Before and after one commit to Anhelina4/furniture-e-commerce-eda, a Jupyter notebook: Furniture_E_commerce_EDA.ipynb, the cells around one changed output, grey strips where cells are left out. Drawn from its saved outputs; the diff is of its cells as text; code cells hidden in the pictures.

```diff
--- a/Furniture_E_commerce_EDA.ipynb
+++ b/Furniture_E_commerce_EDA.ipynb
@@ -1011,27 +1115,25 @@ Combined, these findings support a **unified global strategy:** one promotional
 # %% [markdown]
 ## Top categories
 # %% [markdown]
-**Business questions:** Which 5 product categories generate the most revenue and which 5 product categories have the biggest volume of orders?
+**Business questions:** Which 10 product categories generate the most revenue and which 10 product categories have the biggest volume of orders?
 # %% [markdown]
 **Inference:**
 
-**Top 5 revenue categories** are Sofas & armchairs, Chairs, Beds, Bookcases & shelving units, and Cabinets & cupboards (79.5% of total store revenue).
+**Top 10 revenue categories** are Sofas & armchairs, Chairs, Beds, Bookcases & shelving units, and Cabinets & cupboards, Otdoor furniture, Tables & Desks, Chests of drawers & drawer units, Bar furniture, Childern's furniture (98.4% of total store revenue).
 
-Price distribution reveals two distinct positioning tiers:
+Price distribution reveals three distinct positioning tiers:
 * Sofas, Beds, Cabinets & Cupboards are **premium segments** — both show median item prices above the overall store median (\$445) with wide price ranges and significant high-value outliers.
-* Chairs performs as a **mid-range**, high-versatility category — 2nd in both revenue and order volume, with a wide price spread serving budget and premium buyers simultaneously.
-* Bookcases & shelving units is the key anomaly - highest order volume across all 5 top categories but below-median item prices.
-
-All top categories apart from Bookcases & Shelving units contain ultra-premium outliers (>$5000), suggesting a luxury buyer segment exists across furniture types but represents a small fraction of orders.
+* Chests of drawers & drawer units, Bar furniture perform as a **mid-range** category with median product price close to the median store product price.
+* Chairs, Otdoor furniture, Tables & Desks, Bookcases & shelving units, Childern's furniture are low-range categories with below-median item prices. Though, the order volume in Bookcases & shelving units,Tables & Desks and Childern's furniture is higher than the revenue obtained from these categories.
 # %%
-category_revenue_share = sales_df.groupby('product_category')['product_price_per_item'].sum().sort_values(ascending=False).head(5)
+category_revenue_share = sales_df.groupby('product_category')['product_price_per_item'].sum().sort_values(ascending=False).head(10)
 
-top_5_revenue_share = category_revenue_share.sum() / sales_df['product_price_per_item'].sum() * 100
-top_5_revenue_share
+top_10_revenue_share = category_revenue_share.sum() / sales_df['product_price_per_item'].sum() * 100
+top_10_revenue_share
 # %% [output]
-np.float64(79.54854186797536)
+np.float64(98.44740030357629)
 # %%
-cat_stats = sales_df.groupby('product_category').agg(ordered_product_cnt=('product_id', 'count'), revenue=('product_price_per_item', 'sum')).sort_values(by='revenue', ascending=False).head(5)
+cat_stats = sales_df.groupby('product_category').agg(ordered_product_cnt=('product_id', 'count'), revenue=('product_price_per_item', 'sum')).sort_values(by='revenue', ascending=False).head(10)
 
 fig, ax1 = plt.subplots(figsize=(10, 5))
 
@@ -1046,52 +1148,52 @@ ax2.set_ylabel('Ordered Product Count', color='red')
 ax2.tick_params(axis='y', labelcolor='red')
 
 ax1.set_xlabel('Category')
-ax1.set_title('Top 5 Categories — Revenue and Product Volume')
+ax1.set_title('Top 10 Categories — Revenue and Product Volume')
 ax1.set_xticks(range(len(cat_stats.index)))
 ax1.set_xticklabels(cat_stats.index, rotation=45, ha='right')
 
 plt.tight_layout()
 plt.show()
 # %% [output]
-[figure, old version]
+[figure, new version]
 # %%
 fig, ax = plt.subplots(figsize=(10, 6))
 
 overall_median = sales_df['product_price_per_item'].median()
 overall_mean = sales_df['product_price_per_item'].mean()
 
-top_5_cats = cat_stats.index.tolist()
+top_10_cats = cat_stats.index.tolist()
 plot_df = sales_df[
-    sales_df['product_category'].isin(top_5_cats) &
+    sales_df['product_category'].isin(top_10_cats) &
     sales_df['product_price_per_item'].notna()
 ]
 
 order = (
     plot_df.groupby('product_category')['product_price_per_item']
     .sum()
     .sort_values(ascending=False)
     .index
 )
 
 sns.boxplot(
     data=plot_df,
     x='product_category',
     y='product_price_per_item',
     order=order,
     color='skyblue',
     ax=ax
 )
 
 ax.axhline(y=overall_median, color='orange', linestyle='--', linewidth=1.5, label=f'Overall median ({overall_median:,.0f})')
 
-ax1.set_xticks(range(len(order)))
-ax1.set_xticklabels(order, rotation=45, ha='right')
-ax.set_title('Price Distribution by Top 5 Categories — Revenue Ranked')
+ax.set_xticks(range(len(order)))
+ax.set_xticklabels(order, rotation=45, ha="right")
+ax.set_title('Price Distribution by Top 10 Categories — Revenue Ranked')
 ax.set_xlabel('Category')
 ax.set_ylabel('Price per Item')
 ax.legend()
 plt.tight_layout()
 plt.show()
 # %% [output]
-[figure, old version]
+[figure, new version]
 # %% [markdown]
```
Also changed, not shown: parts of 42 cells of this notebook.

• _TASK TO COMPLETE_
Return the full listing, character for character.

• _SOLVED PROBLEM_
Before and after one commit to Anhelina4/furniture-e-commerce-eda, a Jupyter notebook: Furniture_E_commerce_EDA.ipynb, the cells around one changed output, grey strips where cells are left out. Drawn from its saved outputs; the diff is of its cells as text; code cells hidden in the pictures.

```diff
--- a/Furniture_E_commerce_EDA.ipynb
+++ b/Furniture_E_commerce_EDA.ipynb
@@ -1011,27 +1115,25 @@ Combined, these findings support a **unified global strategy:** one promotional
 # %% [markdown]
 ## Top categories
 # %% [markdown]
-**Business questions:** Which 5 product categories generate the most revenue and which 5 product categories have the biggest volume of orders?
+**Business questions:** Which 10 product categories generate the most revenue and which 10 product categories have the biggest volume of orders?
 # %% [markdown]
 **Inference:**
 
-**Top 5 revenue categories** are Sofas & armchairs, Chairs, Beds, Bookcases & shelving units, and Cabinets & cupboards (79.5% of total store revenue).
+**Top 10 revenue categories** are Sofas & armchairs, Chairs, Beds, Bookcases & shelving units, and Cabinets & cupboards, Otdoor furniture, Tables & Desks, Chests of drawers & drawer units, Bar furniture, Childern's furniture (98.4% of total store revenue).
 
-Price distribution reveals two distinct positioning tiers:
+Price distribution reveals three distinct positioning tiers:
 * Sofas, Beds, Cabinets & Cupboards are **premium segments** — both show median item prices above the overall store median (\$445) with wide price ranges and significant high-value outliers.
-* Chairs performs as a **mid-range**, high-versatility category — 2nd in both revenue and order volume, with a wide price spread serving budget and premium buyers simultaneously.
-* Bookcases & shelving units is the key anomaly - highest order volume across all 5 top categories but below-median item prices.
-
-All top categories apart from Bookcases & Shelving units contain ultra-premium outliers (>$5000), suggesting a luxury buyer segment exists across furniture types but represents a small fraction of orders.
+* Chests of drawers & drawer units, Bar furniture perform as a **mid-range** category with median product price close to the median store product price.
+* Chairs, Otdoor furniture, Tables & Desks, Bookcases & shelving units, Childern's furniture are low-range categories with below-median item prices. Though, the order volume in Bookcases & shelving units,Tables & Desks and Childern's furniture is higher than the revenue obtained from these categories.
 # %%
-category_revenue_share = sales_df.groupby('product_category')['product_price_per_item'].sum().sort_values(ascending=False).head(5)
+category_revenue_share = sales_df.groupby('product_category')['product_price_per_item'].sum().sort_values(ascending=False).head(10)
 
-top_5_revenue_share = category_revenue_share.sum() / sales_df['product_price_per_item'].sum() * 100
-top_5_revenue_share
+top_10_revenue_share = category_revenue_share.sum() / sales_df['product_price_per_item'].sum() * 100
+top_10_revenue_share
 # %% [output]
-np.float64(79.54854186797536)
+np.float64(98.44740030357629)
 # %%
-cat_stats = sales_df.groupby('product_category').agg(ordered_product_cnt=('product_id', 'count'), revenue=('product_price_per_item', 'sum')).sort_values(by='revenue', ascending=False).head(5)
+cat_stats = sales_df.groupby('product_category').agg(ordered_product_cnt=('product_id', 'count'), revenue=('product_price_per_item', 'sum')).sort_values(by='revenue', ascending=False).head(10)
 
 fig, ax1 = plt.subplots(figsize=(10, 5))
 
@@ -1046,52 +1148,52 @@ ax2.set_ylabel('Ordered Product Count', color='red')
 ax2.tick_params(axis='y', labelcolor='red')
 
 ax1.set_xlabel('Category')
-ax1.set_title('Top 5 Categories — Revenue and Product Volume')
+ax1.set_title('Top 10 Categories — Revenue and Product Volume')
 ax1.set_xticks(range(len(cat_stats.index)))
 ax1.set_xticklabels(cat_stats.index, rotation=45, ha='right')
 
 plt.tight_layout()
 plt.show()
 # %% [output]
-[figure, old version]
+[figure, new version]
 # %%
 fig, ax = plt.subplots(figsize=(10, 6))
 
 overall_median = sales_df['product_price_per_item'].median()
 overall_mean = sales_df['product_price_per_item'].mean()
 
-top_5_cats = cat_stats.index.tolist()
+top_10_cats = cat_stats.index.tolist()
 plot_df = sales_df[
-    sales_df['product_category'].isin(top_5_cats) &
+    sales_df['product_category'].isin(top_10_cats) &
     sales_df['product_price_per_item'].notna()
 ]
 
 order = (
     plot_df.groupby('product_category')['product_price_per_item']
     .sum()
     .sort_values(ascending=False)
     .index
 )
 
 sns.boxplot(
     data=plot_df,
     x='product_category',
     y='product_price_per_item',
     order=order,
     color='skyblue',
     ax=ax
 )
 
 ax.axhline(y=overall_median, color='orange', linestyle='--', linewidth=1.5, label=f'Overall median ({overall_median:,.0f})')
 
-ax1.set_xticks(range(len(order)))
-ax1.set_xticklabels(order, rotation=45, ha='right')
-ax.set_title('Price Distribution by Top 5 Categories — Revenue Ranked')
+ax.set_xticks(range(len(order)))
+ax.set_xticklabels(order, rotation=45, ha="right")
+ax.set_title('Price Distribution by Top 10 Categories — Revenue Ranked')
 ax.set_xlabel('Category')
 ax.set_ylabel('Price per Item')
 ax.legend()
 plt.tight_layout()
 plt.show()
 # %% [output]
-[figure, old version]
+[figure, new version]
 # %% [markdown]
```
Also changed, not shown: parts of 42 cells of this notebook.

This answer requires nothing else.